> _WORK ORDER_: Each line of the data below that carries the word "same" needs to be copied.

----- EXERCISE INPUT

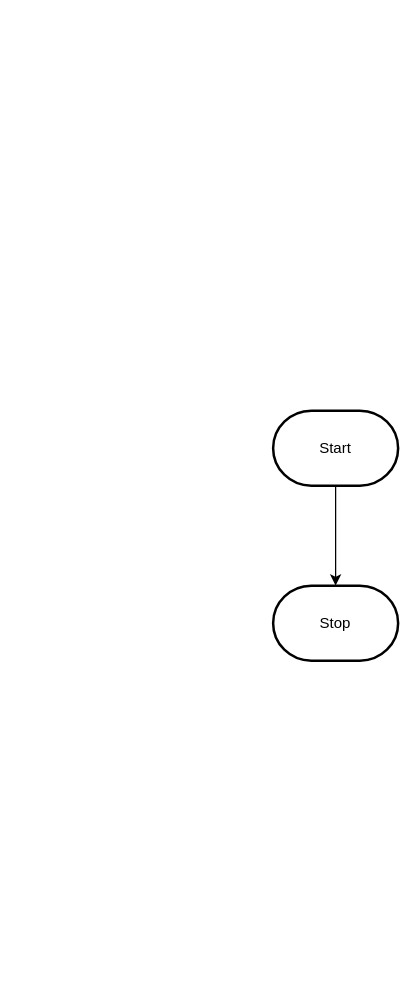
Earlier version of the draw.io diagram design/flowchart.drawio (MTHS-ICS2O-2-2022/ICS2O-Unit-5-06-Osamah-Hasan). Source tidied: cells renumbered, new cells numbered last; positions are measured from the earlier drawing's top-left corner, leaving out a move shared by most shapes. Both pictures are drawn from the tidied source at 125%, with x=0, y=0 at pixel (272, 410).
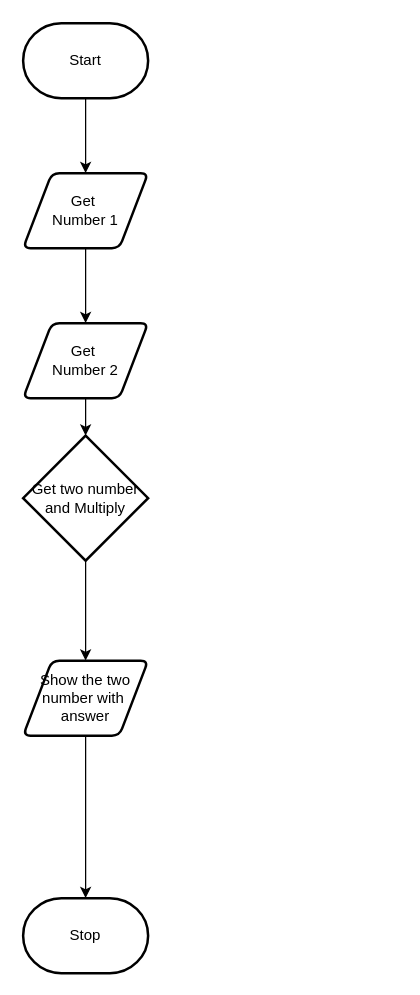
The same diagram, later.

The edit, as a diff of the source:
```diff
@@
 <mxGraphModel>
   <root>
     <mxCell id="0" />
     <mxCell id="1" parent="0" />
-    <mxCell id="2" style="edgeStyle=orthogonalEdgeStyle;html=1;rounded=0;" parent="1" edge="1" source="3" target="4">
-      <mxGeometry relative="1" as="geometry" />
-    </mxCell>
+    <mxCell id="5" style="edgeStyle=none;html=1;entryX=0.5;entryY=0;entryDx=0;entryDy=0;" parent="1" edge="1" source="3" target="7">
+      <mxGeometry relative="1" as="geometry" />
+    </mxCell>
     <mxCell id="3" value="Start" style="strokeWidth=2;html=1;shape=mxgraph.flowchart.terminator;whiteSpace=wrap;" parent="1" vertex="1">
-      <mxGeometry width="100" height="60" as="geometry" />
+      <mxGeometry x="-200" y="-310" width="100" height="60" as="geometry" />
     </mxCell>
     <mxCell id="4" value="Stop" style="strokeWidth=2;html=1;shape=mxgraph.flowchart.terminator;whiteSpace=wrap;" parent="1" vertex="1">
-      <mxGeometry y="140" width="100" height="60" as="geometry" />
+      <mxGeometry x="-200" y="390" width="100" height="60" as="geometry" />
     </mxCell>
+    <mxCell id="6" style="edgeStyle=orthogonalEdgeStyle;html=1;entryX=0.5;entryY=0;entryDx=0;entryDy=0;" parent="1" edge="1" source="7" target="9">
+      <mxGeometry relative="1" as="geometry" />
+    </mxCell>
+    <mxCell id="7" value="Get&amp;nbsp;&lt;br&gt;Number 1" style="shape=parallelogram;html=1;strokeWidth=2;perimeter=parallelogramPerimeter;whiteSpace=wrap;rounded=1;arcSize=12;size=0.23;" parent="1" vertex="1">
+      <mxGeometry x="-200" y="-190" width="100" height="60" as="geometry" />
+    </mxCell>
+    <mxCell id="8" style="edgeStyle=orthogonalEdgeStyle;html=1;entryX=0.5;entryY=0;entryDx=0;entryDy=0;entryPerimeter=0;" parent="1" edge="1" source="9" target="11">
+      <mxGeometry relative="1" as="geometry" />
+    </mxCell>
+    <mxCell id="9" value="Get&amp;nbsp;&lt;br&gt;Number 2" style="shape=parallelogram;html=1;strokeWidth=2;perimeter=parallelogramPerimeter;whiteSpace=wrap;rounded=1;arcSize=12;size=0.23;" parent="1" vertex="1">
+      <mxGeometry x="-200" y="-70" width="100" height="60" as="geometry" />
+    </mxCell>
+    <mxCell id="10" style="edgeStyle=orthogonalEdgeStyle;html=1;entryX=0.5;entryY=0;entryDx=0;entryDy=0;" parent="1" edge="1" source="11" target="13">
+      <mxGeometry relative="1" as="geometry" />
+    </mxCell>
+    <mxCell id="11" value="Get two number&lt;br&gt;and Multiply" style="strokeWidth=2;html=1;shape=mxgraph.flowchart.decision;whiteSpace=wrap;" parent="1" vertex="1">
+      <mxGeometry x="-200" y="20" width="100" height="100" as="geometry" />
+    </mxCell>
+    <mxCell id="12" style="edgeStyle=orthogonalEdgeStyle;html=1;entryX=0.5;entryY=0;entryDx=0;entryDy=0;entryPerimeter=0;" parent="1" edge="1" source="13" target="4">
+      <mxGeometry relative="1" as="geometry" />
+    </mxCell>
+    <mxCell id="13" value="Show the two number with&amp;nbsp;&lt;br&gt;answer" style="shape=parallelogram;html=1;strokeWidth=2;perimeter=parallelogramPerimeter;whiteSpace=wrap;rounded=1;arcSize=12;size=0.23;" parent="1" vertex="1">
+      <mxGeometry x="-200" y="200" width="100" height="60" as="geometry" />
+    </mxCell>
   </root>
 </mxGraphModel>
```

----------
----- EXERCISE INPUT

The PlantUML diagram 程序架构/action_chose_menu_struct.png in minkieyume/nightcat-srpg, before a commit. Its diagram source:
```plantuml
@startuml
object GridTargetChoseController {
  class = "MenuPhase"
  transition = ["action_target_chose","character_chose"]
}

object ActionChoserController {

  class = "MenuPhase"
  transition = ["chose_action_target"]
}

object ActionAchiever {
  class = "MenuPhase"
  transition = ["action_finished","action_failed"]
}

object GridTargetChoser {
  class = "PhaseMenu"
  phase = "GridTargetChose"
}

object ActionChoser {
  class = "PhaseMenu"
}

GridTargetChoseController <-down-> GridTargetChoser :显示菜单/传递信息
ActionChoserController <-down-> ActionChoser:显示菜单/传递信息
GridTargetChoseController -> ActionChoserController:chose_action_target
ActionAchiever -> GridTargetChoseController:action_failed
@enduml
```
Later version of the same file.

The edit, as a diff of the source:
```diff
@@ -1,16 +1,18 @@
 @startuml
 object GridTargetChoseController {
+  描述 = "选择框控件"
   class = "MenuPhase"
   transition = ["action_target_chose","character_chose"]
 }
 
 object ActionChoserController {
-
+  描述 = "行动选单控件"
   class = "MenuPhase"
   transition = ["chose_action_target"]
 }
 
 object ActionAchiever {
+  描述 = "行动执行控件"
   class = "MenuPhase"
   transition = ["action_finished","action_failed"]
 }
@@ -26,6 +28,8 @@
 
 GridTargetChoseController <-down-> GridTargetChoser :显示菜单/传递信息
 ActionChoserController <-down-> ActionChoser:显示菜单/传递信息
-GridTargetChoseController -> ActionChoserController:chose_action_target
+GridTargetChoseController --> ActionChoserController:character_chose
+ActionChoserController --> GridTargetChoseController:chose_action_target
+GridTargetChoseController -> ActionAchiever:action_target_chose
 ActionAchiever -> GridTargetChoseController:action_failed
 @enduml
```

----------

> _WRITTEN REPLY_:
The same diagram, later.
Later version of the same file.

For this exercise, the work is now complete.